- [DATA]:
■ ■ ■ ■ ■

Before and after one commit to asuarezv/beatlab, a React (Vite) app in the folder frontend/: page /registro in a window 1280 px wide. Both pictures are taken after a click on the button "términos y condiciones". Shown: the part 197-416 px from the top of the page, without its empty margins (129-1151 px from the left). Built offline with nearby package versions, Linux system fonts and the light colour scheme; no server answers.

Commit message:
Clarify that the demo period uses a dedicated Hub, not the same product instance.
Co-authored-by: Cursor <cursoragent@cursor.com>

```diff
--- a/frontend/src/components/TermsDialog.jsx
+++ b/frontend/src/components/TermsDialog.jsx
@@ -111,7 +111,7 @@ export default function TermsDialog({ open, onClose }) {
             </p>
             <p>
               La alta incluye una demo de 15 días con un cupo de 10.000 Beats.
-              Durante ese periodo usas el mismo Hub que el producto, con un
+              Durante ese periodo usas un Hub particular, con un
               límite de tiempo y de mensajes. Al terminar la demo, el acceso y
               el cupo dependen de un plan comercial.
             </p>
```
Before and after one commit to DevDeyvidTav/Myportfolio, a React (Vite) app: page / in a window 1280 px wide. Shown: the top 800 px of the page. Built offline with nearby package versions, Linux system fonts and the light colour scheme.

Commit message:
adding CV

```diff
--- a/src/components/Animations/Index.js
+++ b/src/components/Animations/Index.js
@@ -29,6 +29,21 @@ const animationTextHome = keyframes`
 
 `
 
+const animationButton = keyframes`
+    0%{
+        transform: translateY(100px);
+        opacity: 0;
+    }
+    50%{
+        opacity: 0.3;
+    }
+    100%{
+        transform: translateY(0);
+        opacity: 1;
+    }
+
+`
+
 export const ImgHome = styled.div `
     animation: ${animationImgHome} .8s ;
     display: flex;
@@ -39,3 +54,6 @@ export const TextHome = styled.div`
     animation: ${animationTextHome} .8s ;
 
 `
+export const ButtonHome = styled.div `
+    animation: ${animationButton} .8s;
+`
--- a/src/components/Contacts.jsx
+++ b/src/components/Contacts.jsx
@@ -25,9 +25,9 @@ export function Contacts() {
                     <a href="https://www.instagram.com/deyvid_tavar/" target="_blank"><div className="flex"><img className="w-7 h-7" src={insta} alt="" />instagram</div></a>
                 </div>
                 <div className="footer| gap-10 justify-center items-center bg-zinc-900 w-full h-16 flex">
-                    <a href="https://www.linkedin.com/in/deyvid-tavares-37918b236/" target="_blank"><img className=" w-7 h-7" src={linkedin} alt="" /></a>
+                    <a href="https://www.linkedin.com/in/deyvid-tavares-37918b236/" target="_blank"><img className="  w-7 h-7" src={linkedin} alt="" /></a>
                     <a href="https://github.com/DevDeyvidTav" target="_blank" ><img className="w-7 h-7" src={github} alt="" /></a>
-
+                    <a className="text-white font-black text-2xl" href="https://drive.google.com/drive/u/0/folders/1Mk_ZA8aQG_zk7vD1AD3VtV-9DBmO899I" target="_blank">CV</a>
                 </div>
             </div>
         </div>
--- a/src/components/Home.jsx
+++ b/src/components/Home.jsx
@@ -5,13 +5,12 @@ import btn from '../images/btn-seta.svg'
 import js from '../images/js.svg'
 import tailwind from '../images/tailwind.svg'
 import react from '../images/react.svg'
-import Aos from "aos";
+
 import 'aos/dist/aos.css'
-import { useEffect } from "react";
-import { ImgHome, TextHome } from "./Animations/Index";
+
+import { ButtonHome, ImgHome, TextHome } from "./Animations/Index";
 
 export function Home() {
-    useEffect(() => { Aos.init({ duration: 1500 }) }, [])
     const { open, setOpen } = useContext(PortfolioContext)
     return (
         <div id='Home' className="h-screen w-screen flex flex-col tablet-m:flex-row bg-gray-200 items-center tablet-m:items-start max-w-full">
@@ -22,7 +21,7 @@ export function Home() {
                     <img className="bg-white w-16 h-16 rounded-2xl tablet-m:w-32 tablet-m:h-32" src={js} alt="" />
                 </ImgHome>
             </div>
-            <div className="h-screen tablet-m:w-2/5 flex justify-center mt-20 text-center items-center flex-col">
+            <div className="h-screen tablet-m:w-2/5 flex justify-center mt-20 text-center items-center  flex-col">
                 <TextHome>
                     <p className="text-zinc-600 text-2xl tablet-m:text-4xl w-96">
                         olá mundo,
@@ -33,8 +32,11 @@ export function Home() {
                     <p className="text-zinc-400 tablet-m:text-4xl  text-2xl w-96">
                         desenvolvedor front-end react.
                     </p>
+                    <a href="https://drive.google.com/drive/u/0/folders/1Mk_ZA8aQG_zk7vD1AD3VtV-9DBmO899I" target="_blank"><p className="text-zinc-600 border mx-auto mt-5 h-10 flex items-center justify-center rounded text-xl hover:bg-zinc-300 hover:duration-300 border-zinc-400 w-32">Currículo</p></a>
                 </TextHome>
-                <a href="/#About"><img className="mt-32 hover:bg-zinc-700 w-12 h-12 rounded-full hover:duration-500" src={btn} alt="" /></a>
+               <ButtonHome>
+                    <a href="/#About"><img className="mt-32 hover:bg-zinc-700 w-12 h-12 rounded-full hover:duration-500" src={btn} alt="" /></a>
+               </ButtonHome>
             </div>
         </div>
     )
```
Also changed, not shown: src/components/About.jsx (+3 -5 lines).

■ ■ ■ ■ ■

- [WORK TASK]: Scan the records for the string "from" and show every line that contains it.

- [TASK SOLUTION]:
Before and after one commit to asuarezv/beatlab, a React (Vite) app in the folder frontend/: page /registro in a window 1280 px wide. Both pictures are taken after a click on the button "términos y condiciones". Shown: the part 197-416 px from the top of the page, without its empty margins (129-1151 px from the left). Built offline with nearby package versions, Linux system fonts and the light colour scheme; no server answers.
@@ -5,13 +5,12 @@ import btn from '../images/btn-seta.svg'
 import js from '../images/js.svg'
 import tailwind from '../images/tailwind.svg'
 import react from '../images/react.svg'
-import Aos from "aos";
-import { useEffect } from "react";
-import { ImgHome, TextHome } from "./Animations/Index";
+import { ButtonHome, ImgHome, TextHome } from "./Animations/Index";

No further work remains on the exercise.